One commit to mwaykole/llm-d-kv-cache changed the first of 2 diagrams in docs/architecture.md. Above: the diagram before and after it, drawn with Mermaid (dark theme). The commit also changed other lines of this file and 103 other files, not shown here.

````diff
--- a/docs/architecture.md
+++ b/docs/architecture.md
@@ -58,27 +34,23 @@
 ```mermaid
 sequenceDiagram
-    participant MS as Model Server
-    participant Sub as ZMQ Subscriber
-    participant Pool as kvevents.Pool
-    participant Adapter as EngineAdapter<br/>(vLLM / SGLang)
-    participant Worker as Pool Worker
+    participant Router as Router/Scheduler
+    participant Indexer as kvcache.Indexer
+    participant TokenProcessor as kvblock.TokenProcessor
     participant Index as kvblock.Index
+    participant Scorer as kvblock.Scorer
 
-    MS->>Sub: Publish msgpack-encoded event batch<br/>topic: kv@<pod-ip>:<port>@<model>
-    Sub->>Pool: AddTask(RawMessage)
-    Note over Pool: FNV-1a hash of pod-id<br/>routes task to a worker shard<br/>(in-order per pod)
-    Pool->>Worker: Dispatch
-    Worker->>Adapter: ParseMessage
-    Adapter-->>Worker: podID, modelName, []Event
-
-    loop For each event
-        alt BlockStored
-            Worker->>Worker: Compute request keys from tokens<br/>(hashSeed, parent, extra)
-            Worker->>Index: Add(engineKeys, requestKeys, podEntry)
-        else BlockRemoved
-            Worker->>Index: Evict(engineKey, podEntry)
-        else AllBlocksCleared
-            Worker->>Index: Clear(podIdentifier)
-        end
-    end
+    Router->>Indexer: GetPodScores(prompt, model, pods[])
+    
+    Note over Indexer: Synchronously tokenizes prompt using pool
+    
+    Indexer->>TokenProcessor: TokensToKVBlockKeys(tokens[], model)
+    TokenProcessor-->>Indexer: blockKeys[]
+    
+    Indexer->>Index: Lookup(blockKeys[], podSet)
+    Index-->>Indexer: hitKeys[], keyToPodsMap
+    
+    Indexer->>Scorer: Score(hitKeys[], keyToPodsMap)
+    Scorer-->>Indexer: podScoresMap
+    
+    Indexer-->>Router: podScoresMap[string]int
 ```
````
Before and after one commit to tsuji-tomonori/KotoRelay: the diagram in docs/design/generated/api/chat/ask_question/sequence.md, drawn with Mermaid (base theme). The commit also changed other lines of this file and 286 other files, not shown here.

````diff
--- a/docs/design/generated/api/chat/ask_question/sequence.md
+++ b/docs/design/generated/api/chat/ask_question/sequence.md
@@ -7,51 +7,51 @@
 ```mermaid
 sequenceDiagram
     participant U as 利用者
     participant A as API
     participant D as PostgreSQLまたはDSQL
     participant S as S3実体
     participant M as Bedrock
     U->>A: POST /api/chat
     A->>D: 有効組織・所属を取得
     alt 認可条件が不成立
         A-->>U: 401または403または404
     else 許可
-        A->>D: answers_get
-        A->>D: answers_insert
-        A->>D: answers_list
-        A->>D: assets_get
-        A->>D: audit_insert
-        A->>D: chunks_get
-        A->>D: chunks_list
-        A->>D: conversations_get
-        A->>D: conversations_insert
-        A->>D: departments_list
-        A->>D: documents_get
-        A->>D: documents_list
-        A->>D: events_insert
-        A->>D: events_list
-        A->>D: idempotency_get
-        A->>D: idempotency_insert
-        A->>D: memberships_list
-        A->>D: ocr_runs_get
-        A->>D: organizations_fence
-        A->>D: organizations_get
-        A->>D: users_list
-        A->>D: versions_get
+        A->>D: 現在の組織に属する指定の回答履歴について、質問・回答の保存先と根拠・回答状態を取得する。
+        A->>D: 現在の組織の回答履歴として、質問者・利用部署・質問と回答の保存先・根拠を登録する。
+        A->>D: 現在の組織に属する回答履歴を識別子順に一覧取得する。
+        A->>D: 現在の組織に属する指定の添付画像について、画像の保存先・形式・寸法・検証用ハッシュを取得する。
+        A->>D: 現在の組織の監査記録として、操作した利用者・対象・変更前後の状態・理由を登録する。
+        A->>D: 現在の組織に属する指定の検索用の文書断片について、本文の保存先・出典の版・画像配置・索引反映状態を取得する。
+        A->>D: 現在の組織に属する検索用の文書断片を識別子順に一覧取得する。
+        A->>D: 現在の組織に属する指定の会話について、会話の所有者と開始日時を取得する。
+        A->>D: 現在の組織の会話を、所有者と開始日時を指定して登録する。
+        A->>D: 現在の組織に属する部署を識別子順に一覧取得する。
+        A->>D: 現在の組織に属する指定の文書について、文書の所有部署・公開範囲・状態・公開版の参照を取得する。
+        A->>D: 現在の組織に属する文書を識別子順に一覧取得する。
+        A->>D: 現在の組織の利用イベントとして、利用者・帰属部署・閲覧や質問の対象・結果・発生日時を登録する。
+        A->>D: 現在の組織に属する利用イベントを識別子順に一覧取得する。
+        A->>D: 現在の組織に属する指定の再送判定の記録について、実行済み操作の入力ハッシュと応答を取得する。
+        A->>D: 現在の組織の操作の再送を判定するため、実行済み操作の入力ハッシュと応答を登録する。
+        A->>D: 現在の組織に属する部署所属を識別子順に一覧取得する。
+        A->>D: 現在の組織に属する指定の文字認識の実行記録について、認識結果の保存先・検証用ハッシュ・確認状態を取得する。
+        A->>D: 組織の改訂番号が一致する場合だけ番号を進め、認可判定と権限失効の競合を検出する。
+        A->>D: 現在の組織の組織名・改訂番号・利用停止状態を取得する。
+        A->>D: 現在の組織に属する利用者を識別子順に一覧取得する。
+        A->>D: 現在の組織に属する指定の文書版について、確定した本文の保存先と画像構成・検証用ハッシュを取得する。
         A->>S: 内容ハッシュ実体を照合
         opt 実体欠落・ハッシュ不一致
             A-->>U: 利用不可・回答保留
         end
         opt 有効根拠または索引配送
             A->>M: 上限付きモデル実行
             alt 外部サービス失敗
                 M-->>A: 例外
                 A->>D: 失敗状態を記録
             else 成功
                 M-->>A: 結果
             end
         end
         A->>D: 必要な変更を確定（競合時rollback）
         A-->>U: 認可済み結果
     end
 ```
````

• Exercise aim: Go through the entries and count the lines where the word "else" appears; give only the count.

• Result for this task: 4